_EXERCISE PROMPT_
Every record below should be repeated word for word, with the pictures left out.

_RECORDS FOR THE TASK_

▶

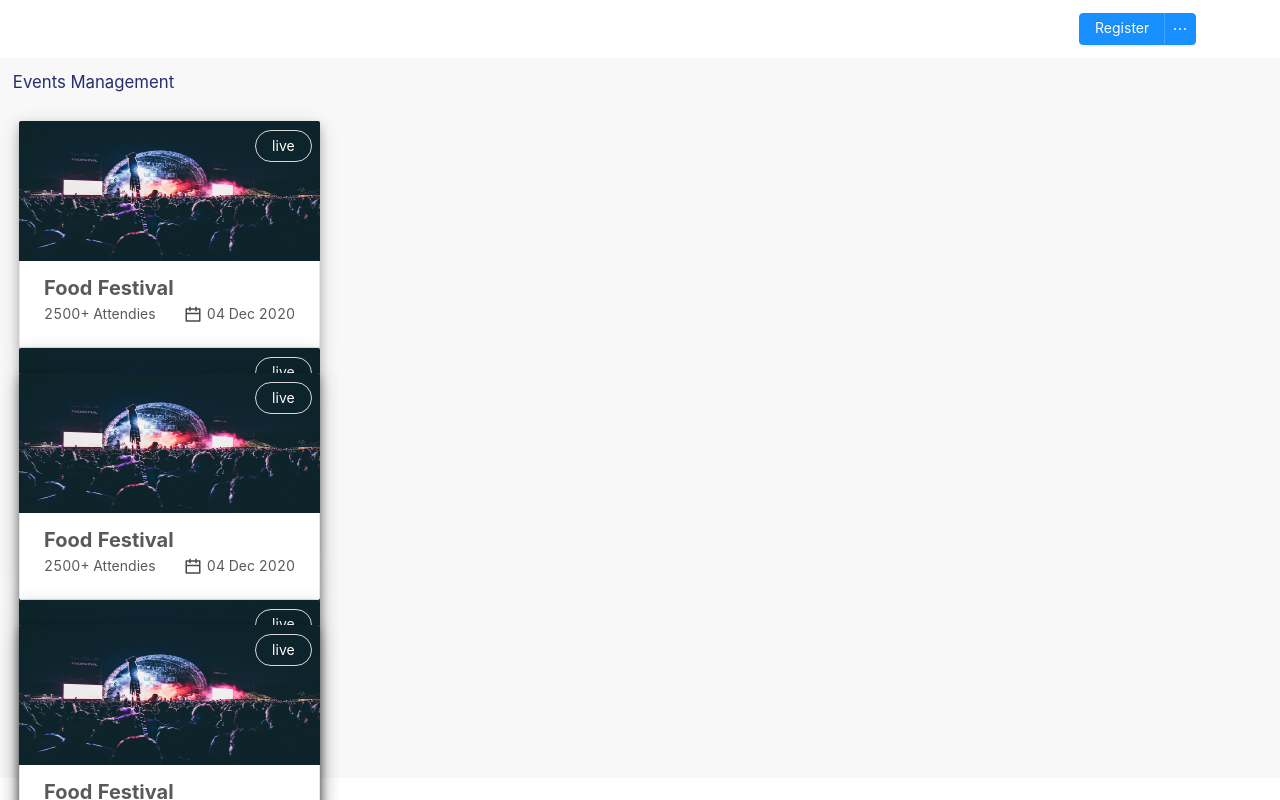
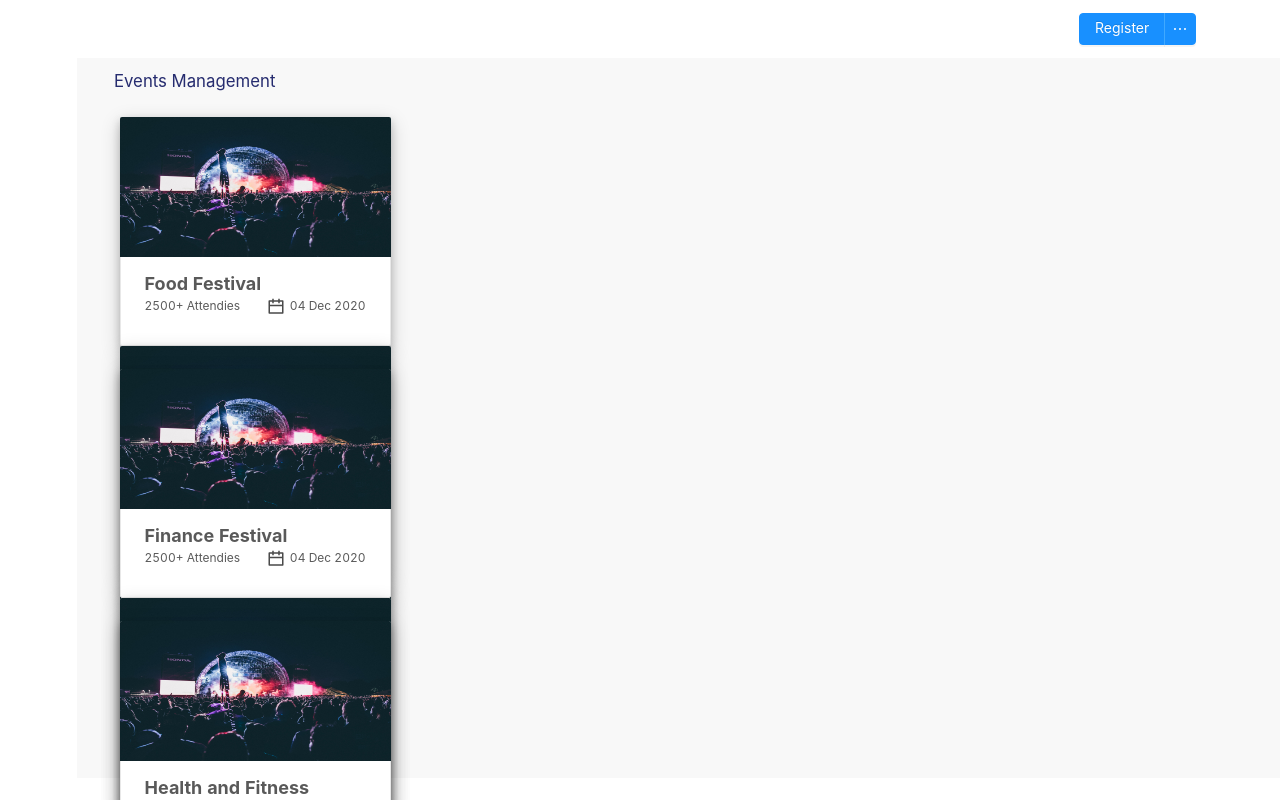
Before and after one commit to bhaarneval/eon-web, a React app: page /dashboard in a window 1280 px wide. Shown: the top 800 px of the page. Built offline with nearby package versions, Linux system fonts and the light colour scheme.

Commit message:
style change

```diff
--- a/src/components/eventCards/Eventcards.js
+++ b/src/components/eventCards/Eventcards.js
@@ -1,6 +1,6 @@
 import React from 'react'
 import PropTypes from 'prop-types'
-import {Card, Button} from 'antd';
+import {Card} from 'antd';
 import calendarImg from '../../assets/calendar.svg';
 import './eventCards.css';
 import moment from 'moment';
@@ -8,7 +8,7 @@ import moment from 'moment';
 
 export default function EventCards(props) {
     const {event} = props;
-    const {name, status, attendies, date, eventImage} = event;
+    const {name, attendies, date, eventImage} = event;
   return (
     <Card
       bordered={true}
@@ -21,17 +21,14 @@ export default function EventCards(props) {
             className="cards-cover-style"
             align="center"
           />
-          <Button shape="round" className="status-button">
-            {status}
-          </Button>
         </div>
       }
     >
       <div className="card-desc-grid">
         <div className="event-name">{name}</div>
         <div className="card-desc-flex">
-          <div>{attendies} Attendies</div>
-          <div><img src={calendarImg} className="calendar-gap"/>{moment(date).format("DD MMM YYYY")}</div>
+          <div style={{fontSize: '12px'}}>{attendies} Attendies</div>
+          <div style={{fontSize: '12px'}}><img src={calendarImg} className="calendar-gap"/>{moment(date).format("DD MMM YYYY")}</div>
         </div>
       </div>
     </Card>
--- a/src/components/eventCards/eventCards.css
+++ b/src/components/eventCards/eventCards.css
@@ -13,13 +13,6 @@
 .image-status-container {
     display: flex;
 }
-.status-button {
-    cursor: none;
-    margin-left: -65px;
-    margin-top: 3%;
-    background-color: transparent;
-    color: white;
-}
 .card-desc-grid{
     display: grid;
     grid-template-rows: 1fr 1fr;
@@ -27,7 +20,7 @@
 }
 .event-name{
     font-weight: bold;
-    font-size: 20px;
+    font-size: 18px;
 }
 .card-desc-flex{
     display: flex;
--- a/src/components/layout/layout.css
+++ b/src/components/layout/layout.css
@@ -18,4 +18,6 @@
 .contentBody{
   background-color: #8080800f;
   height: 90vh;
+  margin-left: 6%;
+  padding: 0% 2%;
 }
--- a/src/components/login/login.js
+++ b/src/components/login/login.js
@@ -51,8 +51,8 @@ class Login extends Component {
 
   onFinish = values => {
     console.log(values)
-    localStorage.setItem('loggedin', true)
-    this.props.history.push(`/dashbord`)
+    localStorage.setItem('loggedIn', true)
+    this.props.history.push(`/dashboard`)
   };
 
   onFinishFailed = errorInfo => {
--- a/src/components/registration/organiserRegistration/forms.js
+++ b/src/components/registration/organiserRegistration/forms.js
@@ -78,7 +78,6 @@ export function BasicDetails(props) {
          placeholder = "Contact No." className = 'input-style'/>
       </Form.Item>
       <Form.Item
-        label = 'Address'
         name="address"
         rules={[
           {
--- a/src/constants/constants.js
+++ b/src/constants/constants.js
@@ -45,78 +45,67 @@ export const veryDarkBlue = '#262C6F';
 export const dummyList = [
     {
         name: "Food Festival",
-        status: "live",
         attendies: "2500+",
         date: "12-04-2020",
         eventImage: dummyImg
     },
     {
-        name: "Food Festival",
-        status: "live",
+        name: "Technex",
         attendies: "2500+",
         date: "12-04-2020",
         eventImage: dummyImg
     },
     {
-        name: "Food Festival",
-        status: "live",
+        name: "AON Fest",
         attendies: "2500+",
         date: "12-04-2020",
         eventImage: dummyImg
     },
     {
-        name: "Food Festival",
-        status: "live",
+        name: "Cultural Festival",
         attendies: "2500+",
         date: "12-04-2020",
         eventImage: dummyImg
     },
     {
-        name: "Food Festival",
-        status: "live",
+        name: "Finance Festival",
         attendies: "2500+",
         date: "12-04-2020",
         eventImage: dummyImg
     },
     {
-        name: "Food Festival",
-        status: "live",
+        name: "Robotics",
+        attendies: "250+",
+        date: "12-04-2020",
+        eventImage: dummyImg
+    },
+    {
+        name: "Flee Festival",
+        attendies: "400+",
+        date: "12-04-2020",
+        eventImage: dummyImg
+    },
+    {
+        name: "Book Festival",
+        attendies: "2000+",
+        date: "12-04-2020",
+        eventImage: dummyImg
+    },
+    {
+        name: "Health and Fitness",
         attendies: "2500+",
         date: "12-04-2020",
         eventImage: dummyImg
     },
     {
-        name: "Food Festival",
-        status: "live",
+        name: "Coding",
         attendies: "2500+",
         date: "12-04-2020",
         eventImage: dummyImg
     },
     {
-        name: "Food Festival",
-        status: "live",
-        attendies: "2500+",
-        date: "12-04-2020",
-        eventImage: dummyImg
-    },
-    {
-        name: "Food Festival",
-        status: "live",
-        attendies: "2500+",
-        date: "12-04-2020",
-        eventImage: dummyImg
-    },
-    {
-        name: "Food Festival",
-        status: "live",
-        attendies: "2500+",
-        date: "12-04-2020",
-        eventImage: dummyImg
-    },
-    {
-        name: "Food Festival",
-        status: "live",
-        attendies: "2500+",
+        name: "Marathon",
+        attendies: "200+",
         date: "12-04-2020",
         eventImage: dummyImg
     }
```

◀

_REPLY TO THE EXERCISE_
Before and after one commit to bhaarneval/eon-web, a React app: page /dashboard in a window 1280 px wide. Shown: the top 800 px of the page. Built offline with nearby package versions, Linux system fonts and the light colour scheme.

Commit message:
style change

```diff
--- a/src/components/eventCards/Eventcards.js
+++ b/src/components/eventCards/Eventcards.js
@@ -1,6 +1,6 @@
 import React from 'react'
 import PropTypes from 'prop-types'
-import {Card, Button} from 'antd';
+import {Card} from 'antd';
 import calendarImg from '../../assets/calendar.svg';
 import './eventCards.css';
 import moment from 'moment';
@@ -8,7 +8,7 @@ import moment from 'moment';
 
 export default function EventCards(props) {
     const {event} = props;
-    const {name, status, attendies, date, eventImage} = event;
+    const {name, attendies, date, eventImage} = event;
   return (
     <Card
       bordered={true}
@@ -21,17 +21,14 @@ export default function EventCards(props) {
             className="cards-cover-style"
             align="center"
           />
-          <Button shape="round" className="status-button">
-            {status}
-          </Button>
         </div>
       }
     >
       <div className="card-desc-grid">
         <div className="event-name">{name}</div>
         <div className="card-desc-flex">
-          <div>{attendies} Attendies</div>
-          <div><img src={calendarImg} className="calendar-gap"/>{moment(date).format("DD MMM YYYY")}</div>
+          <div style={{fontSize: '12px'}}>{attendies} Attendies</div>
+          <div style={{fontSize: '12px'}}><img src={calendarImg} className="calendar-gap"/>{moment(date).format("DD MMM YYYY")}</div>
         </div>
       </div>
     </Card>
--- a/src/components/eventCards/eventCards.css
+++ b/src/components/eventCards/eventCards.css
@@ -13,13 +13,6 @@
 .image-status-container {
     display: flex;
 }
-.status-button {
-    cursor: none;
-    margin-left: -65px;
-    margin-top: 3%;
-    background-color: transparent;
-    color: white;
-}
 .card-desc-grid{
     display: grid;
     grid-template-rows: 1fr 1fr;
@@ -27,7 +20,7 @@
 }
 .event-name{
     font-weight: bold;
-    font-size: 20px;
+    font-size: 18px;
 }
 .card-desc-flex{
     display: flex;
--- a/src/components/layout/layout.css
+++ b/src/components/layout/layout.css
@@ -18,4 +18,6 @@
 .contentBody{
   background-color: #8080800f;
   height: 90vh;
+  margin-left: 6%;
+  padding: 0% 2%;
 }
--- a/src/components/login/login.js
+++ b/src/components/login/login.js
@@ -51,8 +51,8 @@ class Login extends Component {
 
   onFinish = values => {
     console.log(values)
-    localStorage.setItem('loggedin', true)
-    this.props.history.push(`/dashbord`)
+    localStorage.setItem('loggedIn', true)
+    this.props.history.push(`/dashboard`)
   };
 
   onFinishFailed = errorInfo => {
--- a/src/components/registration/organiserRegistration/forms.js
+++ b/src/components/registration/organiserRegistration/forms.js
@@ -78,7 +78,6 @@ export function BasicDetails(props) {
          placeholder = "Contact No." className = 'input-style'/>
       </Form.Item>
       <Form.Item
-        label = 'Address'
         name="address"
         rules={[
           {
--- a/src/constants/constants.js
+++ b/src/constants/constants.js
@@ -45,78 +45,67 @@ export const veryDarkBlue = '#262C6F';
 export const dummyList = [
     {
         name: "Food Festival",
-        status: "live",
         attendies: "2500+",
         date: "12-04-2020",
         eventImage: dummyImg
     },
     {
-        name: "Food Festival",
-        status: "live",
+        name: "Technex",
         attendies: "2500+",
         date: "12-04-2020",
         eventImage: dummyImg
     },
     {
-        name: "Food Festival",
-        status: "live",
+        name: "AON Fest",
         attendies: "2500+",
         date: "12-04-2020",
         eventImage: dummyImg
     },
     {
-        name: "Food Festival",
-        status: "live",
+        name: "Cultural Festival",
         attendies: "2500+",
         date: "12-04-2020",
         eventImage: dummyImg
     },
     {
-        name: "Food Festival",
-        status: "live",
+        name: "Finance Festival",
         attendies: "2500+",
         date: "12-04-2020",
         eventImage: dummyImg
     },
     {
-        name: "Food Festival",
-        status: "live",
+        name: "Robotics",
+        attendies: "250+",
+        date: "12-04-2020",
+        eventImage: dummyImg
+    },
+    {
+        name: "Flee Festival",
+        attendies: "400+",
+        date: "12-04-2020",
+        eventImage: dummyImg
+    },
+    {
+        name: "Book Festival",
+        attendies: "2000+",
+        date: "12-04-2020",
+        eventImage: dummyImg
+    },
+    {
+        name: "Health and Fitness",
         attendies: "2500+",
         date: "12-04-2020",
         eventImage: dummyImg
     },
     {
-        name: "Food Festival",
-        status: "live",
+        name: "Coding",
         attendies: "2500+",
         date: "12-04-2020",
         eventImage: dummyImg
     },
     {
-        name: "Food Festival",
-        status: "live",
-        attendies: "2500+",
-        date: "12-04-2020",
-        eventImage: dummyImg
-    },
-    {
-        name: "Food Festival",
-        status: "live",
-        attendies: "2500+",
-        date: "12-04-2020",
-        eventImage: dummyImg
-    },
-    {
-        name: "Food Festival",
-        status: "live",
-        attendies: "2500+",
-        date: "12-04-2020",
-        eventImage: dummyImg
-    },
-    {
-        name: "Food Festival",
-        status: "live",
-        attendies: "2500+",
+        name: "Marathon",
+        attendies: "200+",
         date: "12-04-2020",
         eventImage: dummyImg
     }
```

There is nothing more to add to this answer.